Walker had the ninth 40-point game of his career as the Hornets easily overcame the absence of the suspended Dwight Howard. The All-Star guard hit 13 of 18 shots overall, including 10 of 14 on 3-pointers, and was 10 of 10 on free throws in 28 minutes.

He scored 17 points in the first quarter, 18 in the second quarter and 11 in the third before he was replaced for the final time with 1:48 left in the period.

It came one night after Howard's 32-point, 30-rebound performance that helped Charlotte rally from a 23-point deficit for a 111-105 victory at Brooklyn. But in the process, Howard was whistled for his 16th technical foul of the season, meaning he had to serve a one-game suspension on Thursday night.

It didn't matter as the Hornets roared ahead 12-2 in the first 4 1/2 minutes, were ahead 37-14 after one quarter, 75-42 at halftime and by a game-high 65 points (137-72) with 1:45 left before taking the 61-point win.

Charlotte's largest previous win in franchise history came by 52 points (136-84) at home against Philadelphia on Feb. 27, 1992 (see full recap).

Harden shakes off struggles to give Rockets OT win
HOUSTON -- James Harden scored 21 points, including 10 of Houston's 12 points in overtime, to shake off a tough four quarters and lift the Rockets to a 100-96 victory over the Detroit Pistons on Thursday night.

After going 2 of 16 in regulation, including missing a shot that would have won it, Harden warmed up in overtime. He put Houston up with a basket early in the period before making it 93-90 on a three-point play after a basket by Andre Drummond. He added three free throws with about a minute left before P.J. Tucker's tip-in made it 98-90 with 21 seconds to play.

Blake Griffin, who finished with a triple-double, had a 3-pointer after that, but Harden made two more free throws to push the lead to seven. Harden missed both free throws after a 3-pointer by Ish Smith with 4.2 seconds left, but the Rockets held on to extend their winning streak to seven games.

It was an ugly game which featured 71 missed 3-pointers combined. Houston was 12 of 51 and Detroit made just 6 of 38.

Eric Gordon added 22 points for Houston on a night Chris Paul sat out with a sore left hamstring.

Griffin had 21 points, 10 rebounds and 10 assists. Drummond had 17 points and 20 rebounds (see full recap).

Kings beat Hawks amid protests outside arena
SACRAMENTO, Calif. -- Justin Jackson scored 11 of his season-high 20 points in the third quarter and the Sacramento Kings beat the Atlanta Hawks 105-90 on Thursday night in a game that was delayed due to protesters who were locked arm-in-arm surrounding entrances to Golden1 Center.
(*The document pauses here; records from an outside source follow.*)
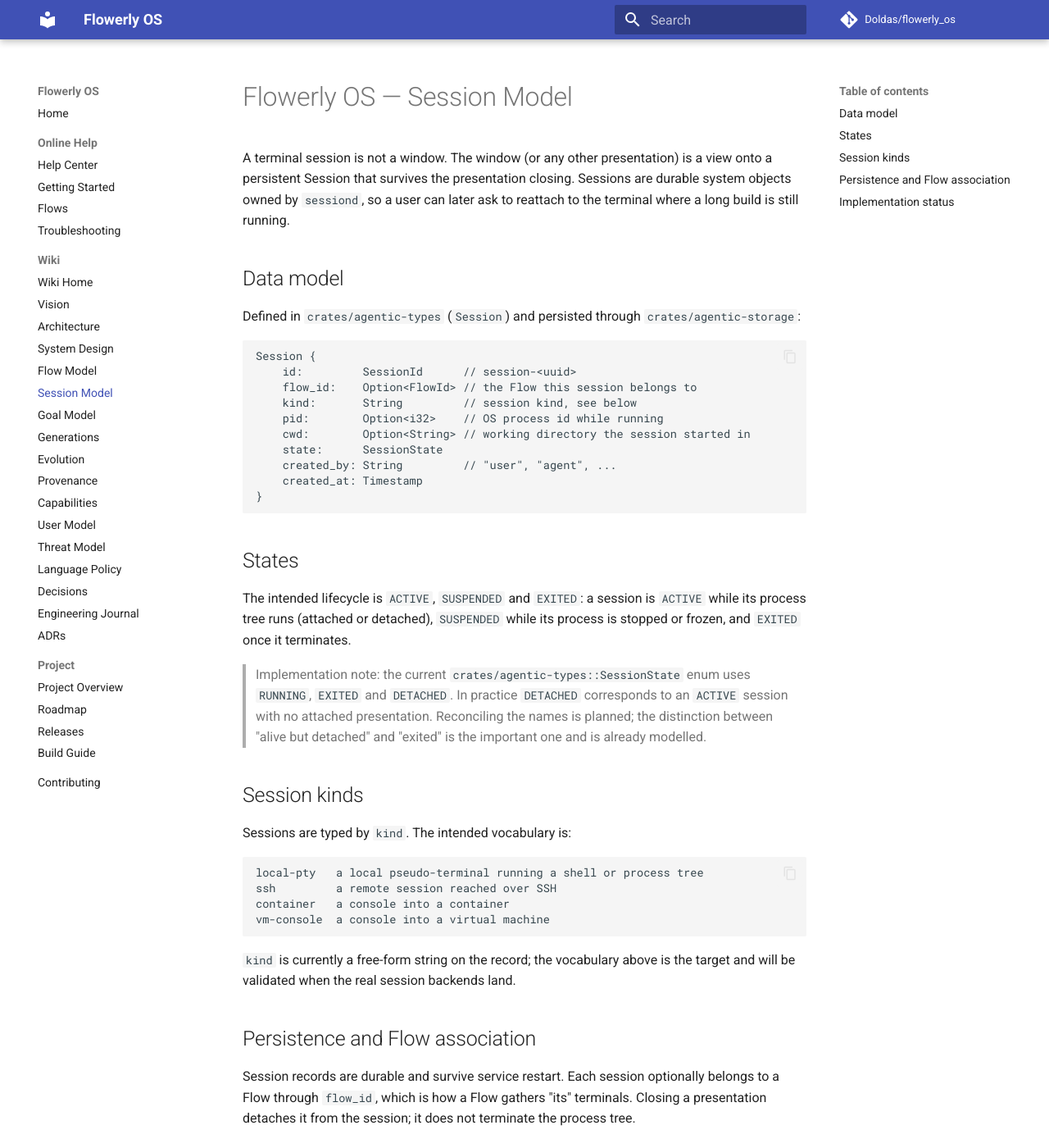
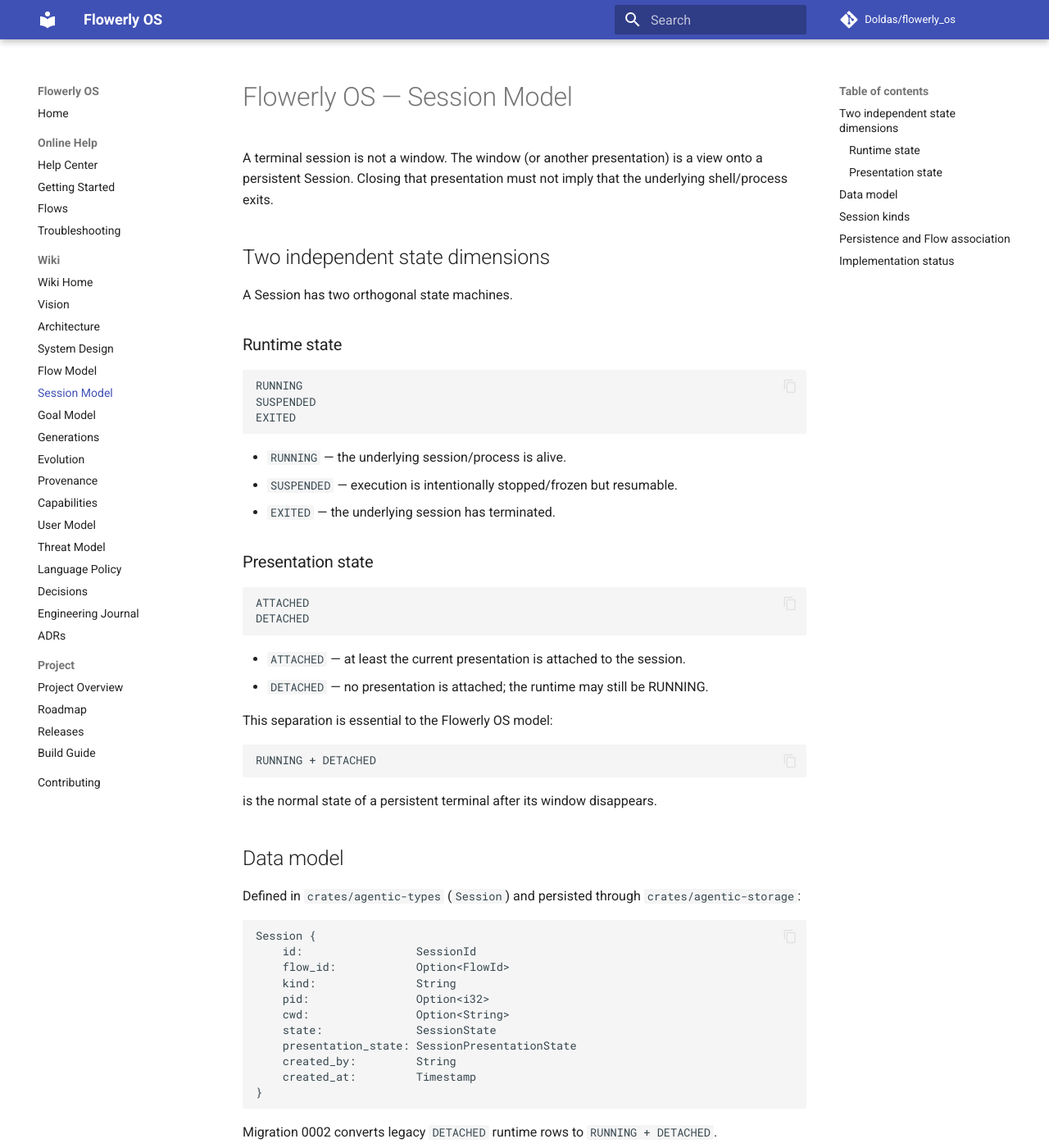
Before and after one commit to Doldas/flowerly_os, an MkDocs documentation site: the page built from docs/session-model.md, in a window 1280 px wide and 1400 px high. Shown: the whole window at 82% size. Built offline with MkDocs 1.6.1 and Material for MkDocs 9.7.7, drawn with Linux system fonts in a browser that asks for light colours; comment, search, counter and statistics services are not loaded; some of the changed text lies outside the part shown.

Commit message:
docs(session): separate lifecycle from presentation

````diff
--- a/docs/session-model.md
+++ b/docs/session-model.md
@@ -1,9 +1,42 @@
 # Flowerly OS — Session Model
 
-A terminal session is not a window. The window (or any other presentation) is a
-view onto a persistent Session that survives the presentation closing. Sessions
-are durable system objects owned by `sessiond`, so a user can later ask to
-reattach to the terminal where a long build is still running.
+A terminal session is not a window. The window (or another presentation) is a
+view onto a persistent Session. Closing that presentation must not imply that the
+underlying shell/process exits.
+
+## Two independent state dimensions
+
+A Session has two orthogonal state machines.
+
+### Runtime state
+
+```text
+RUNNING
+SUSPENDED
+EXITED
+```
+
+- `RUNNING` — the underlying session/process is alive.
+- `SUSPENDED` — execution is intentionally stopped/frozen but resumable.
+- `EXITED` — the underlying session has terminated.
+
+### Presentation state
+
+```text
+ATTACHED
+DETACHED
+```
+
+- `ATTACHED` — at least the current presentation is attached to the session.
+- `DETACHED` — no presentation is attached; the runtime may still be RUNNING.
+
+This separation is essential to the Flowerly OS model:
+
+```text
+RUNNING + DETACHED
+```
+
+is the normal state of a persistent terminal after its window disappears.
 
 ## Data model
 
@@ -12,56 +45,50 @@ Defined in `crates/agentic-types` (`Session`) and persisted through
 
 ```text
 Session {
-    id:         SessionId      // session-<uuid>
-    flow_id:    Option<FlowId> // the Flow this session belongs to
-    kind:       String         // session kind, see below
-    pid:        Option<i32>    // OS process id while running
-    cwd:        Option<String> // working directory the session started in
-    state:      SessionState
-    created_by: String         // "user", "agent", ...
-    created_at: Timestamp
+    id:                 SessionId
+    flow_id:            Option<FlowId>
+    kind:               String
+    pid:                Option<i32>
+    cwd:                Option<String>
+    state:              SessionState
+    presentation_state: SessionPresentationState
+    created_by:         String
+    created_at:         Timestamp
 }
 ```
 
-## States
-
-The intended lifecycle is `ACTIVE`, `SUSPENDED` and `EXITED`: a session is
-`ACTIVE` while its process tree runs (attached or detached), `SUSPENDED` while
-its process is stopped or frozen, and `EXITED` once it terminates.
-
-> Implementation note: the current `crates/agentic-types::SessionState` enum uses
-> `RUNNING`, `EXITED` and `DETACHED`. In practice `DETACHED` corresponds to an
-> `ACTIVE` session with no attached presentation. Reconciling the names is
-> planned; the distinction between "alive but detached" and "exited" is the
-> important one and is already modelled.
+Migration 0002 converts legacy `DETACHED` runtime rows to
+`RUNNING + DETACHED`.
 
 ## Session kinds
 
-Sessions are typed by `kind`. The intended vocabulary is:
+The intended vocabulary is:
 
 ```text
-local-pty   a local pseudo-terminal running a shell or process tree
-ssh         a remote session reached over SSH
-container   a console into a container
-vm-console  a console into a virtual machine
+local-pty   local pseudo-terminal running a shell/process tree
+ssh         remote SSH session
+container   console into a container
+vm-console  virtual-machine console
 ```
 
-`kind` is currently a free-form string on the record; the vocabulary above is the
-target and will be validated when the real session backends land.
+`kind` remains a free-form string during bootstrap; validation lands with the
+real backends.
 
 ## Persistence and Flow association
 
-Session records are durable and survive service restart. Each session optionally
-belongs to a Flow through `flow_id`, which is how a Flow gathers "its"
-terminals. Closing a presentation detaches it from the session; it does not
-terminate the process tree.
+Session records are durable and optionally belong to a Flow through `flow_id`.
+The records live in the shared Flowerly `state.db`, so Flow foreign keys and
+session relationships represent real local state rather than copies in separate
+service databases.
 
 ## Implementation status
 
-- **Implemented:** the `Session`/`SessionState` model, persistence across
-  restarts, Flow association, state transitions and storage CRUD in `sessiond`.
-- **Not implemented:** real PTY allocation, attach/detach/reattach plumbing and
-  process-tree survival. PTY reattachment is the Sprint 3 vertical slice and is
-  explicitly **not implemented** yet.
-- **Planned:** SSH/container/VM-console backends, session reconnect ergonomics
-  and resource accounting per session.
+- **Implemented:** durable Session identity, Flow association, independent
+  runtime/presentation state, migration compatibility, storage CRUD and
+  `sessiond` metadata operations.
+- **Not implemented:** PTY allocation, process-tree ownership and real
+  attach/detach/reattach plumbing.
+- **Planned for 0.0.4:** prove the vertical slice: create Flow → start shell →
+  detach presentation → switch Flow → return → reattach to the same live
+  process.
+- **Later:** SSH/container/VM-console backends and resource accounting.
````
Jackson shot 7 of 8 and was perfect on four shots beyond the arc to help the Kings split the season series with the Hawks while avenging their worst loss of the season. Atlanta beat Sacramento 126-80 in November.
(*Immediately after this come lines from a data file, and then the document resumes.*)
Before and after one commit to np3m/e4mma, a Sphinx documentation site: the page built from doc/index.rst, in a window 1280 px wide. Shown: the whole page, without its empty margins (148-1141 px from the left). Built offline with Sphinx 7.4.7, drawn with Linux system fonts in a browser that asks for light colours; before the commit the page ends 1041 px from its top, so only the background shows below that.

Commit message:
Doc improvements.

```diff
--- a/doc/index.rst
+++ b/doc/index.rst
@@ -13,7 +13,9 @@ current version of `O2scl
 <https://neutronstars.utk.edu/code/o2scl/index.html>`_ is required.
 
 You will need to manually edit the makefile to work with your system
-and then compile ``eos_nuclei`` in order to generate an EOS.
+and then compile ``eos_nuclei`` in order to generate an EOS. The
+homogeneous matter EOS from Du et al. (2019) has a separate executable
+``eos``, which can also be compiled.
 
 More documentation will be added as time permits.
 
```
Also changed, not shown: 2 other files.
Buddy Hield and Frank Mason scored 16 points apiece, while Kosta Koufos added 14 points and 11 rebounds for the Kings.

A massive crowd shut down nearby freeways and gathered in the surrounding streets to protest the police shooting of Stephon Clark, an unarmed black man who was in the backyard of his grandparents' house Sunday night. According to reports, Clark was shot 20 times.
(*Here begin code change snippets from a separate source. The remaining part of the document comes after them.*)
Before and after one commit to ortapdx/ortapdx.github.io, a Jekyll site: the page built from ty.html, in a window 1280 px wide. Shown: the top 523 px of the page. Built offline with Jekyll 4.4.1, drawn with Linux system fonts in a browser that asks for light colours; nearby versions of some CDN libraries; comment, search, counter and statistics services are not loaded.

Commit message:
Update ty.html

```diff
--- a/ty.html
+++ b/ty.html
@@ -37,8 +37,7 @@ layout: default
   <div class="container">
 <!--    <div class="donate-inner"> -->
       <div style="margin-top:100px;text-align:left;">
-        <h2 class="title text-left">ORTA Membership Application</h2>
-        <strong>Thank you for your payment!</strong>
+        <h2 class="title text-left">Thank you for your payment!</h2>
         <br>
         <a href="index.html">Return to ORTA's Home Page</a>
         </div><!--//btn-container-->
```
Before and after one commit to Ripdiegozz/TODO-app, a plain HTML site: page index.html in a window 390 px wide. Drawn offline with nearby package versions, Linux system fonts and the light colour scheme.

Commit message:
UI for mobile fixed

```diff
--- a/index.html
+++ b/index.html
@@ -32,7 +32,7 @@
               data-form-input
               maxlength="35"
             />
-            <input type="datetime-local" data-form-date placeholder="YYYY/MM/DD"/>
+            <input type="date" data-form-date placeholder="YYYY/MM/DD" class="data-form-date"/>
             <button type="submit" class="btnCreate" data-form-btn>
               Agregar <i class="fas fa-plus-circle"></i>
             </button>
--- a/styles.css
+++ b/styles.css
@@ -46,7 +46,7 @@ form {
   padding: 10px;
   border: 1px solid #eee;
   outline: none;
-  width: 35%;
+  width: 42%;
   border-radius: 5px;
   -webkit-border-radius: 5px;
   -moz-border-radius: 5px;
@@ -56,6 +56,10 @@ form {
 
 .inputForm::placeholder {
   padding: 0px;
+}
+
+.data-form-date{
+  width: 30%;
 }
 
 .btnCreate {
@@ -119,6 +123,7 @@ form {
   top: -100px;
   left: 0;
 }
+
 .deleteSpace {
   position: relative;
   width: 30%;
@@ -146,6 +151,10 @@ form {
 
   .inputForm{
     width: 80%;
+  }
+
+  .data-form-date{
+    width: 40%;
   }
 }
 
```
Only a few hundred fans made it into the Golden1 Center before police decided to not allow anyone else to enter. Several of those who did get in were allowed to move down into the lower bowl of the arena, leaving the upper deck empty.

With so few fans in attendance, the game often had the look and feel of a high school playoff.

The Kings led most of the way and pulled away in the second half behind Jackson and Hield, who scored 10 points in the fourth quarter.